What this task involves: Count every line of the data that includes "color". State only the number.

■ ■ ■ ■ ■ ■ ■

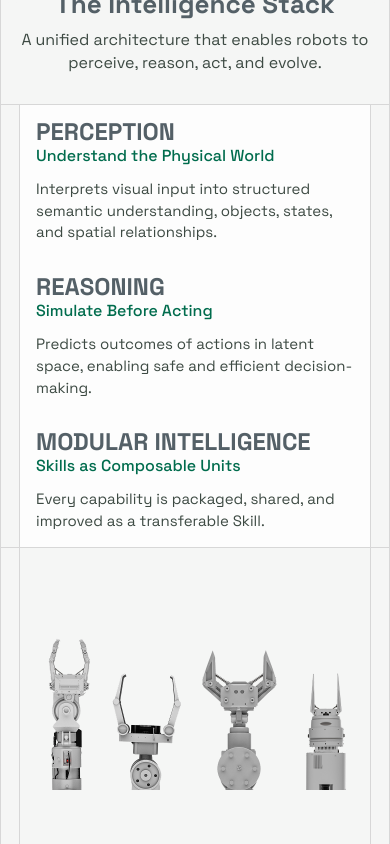
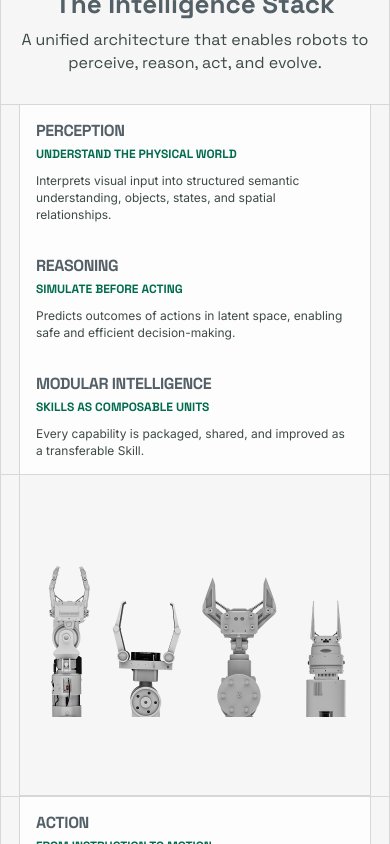
Before and after one commit to NMHx2005/ClawRobo_31_03_2026, a React (Vite) app: page / in a window 390 px wide. Shown: the part 1960-2804 px from the top of the page. Built offline with nearby package versions, Linux system fonts and the light colour scheme.

Commit message:
Refine Home page styles by adjusting font sizes, line heights, and adding font weights for improved visual hierarchy in Home.css. Enhanced text readability across various elements in the stack card component.

```diff
--- a/src/pages/Home/Home.css
+++ b/src/pages/Home/Home.css
@@ -373,24 +373,29 @@
 }
 
 .stack-card h3 {
-  font-size: 32px;
-  line-height: 1;
+  font-size: 24px;
+  line-height: 32px;
   color: #546067;
   margin-bottom: 4px;
+  font-weight: 700;
+  letter-spacing: -1.2px;
 }
 
 .stack-card h4 {
-  font-size: 22px;
-  line-height: 1;
+  font-size: 16px;
+  line-height: 22px;
   color: #006c4d;
   margin-bottom: 24px;
-  font-weight: 500;
+  text-transform: uppercase;
+  font-weight: 700;
 }
 
 .stack-card p {
-  font-size: 20px;
-  line-height: 1.2;
+  font-size: 16px;
+  line-height: 22px;
   color: #3d4a43;
+  font-family: 'Inter', sans-serif;
+  font-style: regular;
 }
 
 .stack-image-wrap {
@@ -743,15 +748,20 @@
   }
 
   .stack-card h3 {
-    font-size: 28px;
+    font-size: 22px;
+    line-height: 30px;
+    letter-spacing: -1px;
   }
 
   .stack-card h4 {
-    font-size: 20px;
+    font-size: 15px;
+    line-height: 20px;
+    margin-bottom: 18px;
   }
 
   .stack-card p {
-    font-size: 18px;
+    font-size: 15px;
+    line-height: 21px;
   }
 
   .cta-copy h2 {
@@ -873,6 +883,23 @@
 
   .stack-card {
     min-height: 0;
+  }
+
+  .stack-card h3 {
+    font-size: 20px;
+    line-height: 28px;
+    letter-spacing: -0.8px;
+  }
+
+  .stack-card h4 {
+    font-size: 14px;
+    line-height: 19px;
+    margin-bottom: 14px;
+  }
+
+  .stack-card p {
+    font-size: 14px;
+    line-height: 20px;
   }
 
   .cta-section {
@@ -1091,17 +1118,20 @@
   }
 
   .stack-card h3 {
-    font-size: 24px;
+    font-size: 18px;
+    line-height: 24px;
+    letter-spacing: -0.6px;
   }
 
   .stack-card h4 {
-    font-size: 16px;
-    margin-bottom: 14px;
+    font-size: 13px;
+    line-height: 18px;
+    margin-bottom: 10px;
   }
 
   .stack-card p {
-    font-size: 15px;
-    line-height: 1.45;
+    font-size: 13px;
+    line-height: 18px;
   }
 
   .stack-image-wrap img {
@@ -1241,6 +1271,22 @@
     font-size: 34px;
   }
 
+  .stack-card h3 {
+    font-size: 16px;
+    line-height: 22px;
+    letter-spacing: -0.4px;
+  }
+
+  .stack-card h4 {
+    font-size: 12px;
+    line-height: 16px;
+  }
+
+  .stack-card p {
+    font-size: 12px;
+    line-height: 17px;
+  }
+
   .contact-left h2 {
     font-size: 26px;
     line-height: 30px;
```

■ ■ ■ ■ ■ ■ ■

Exercise response: 3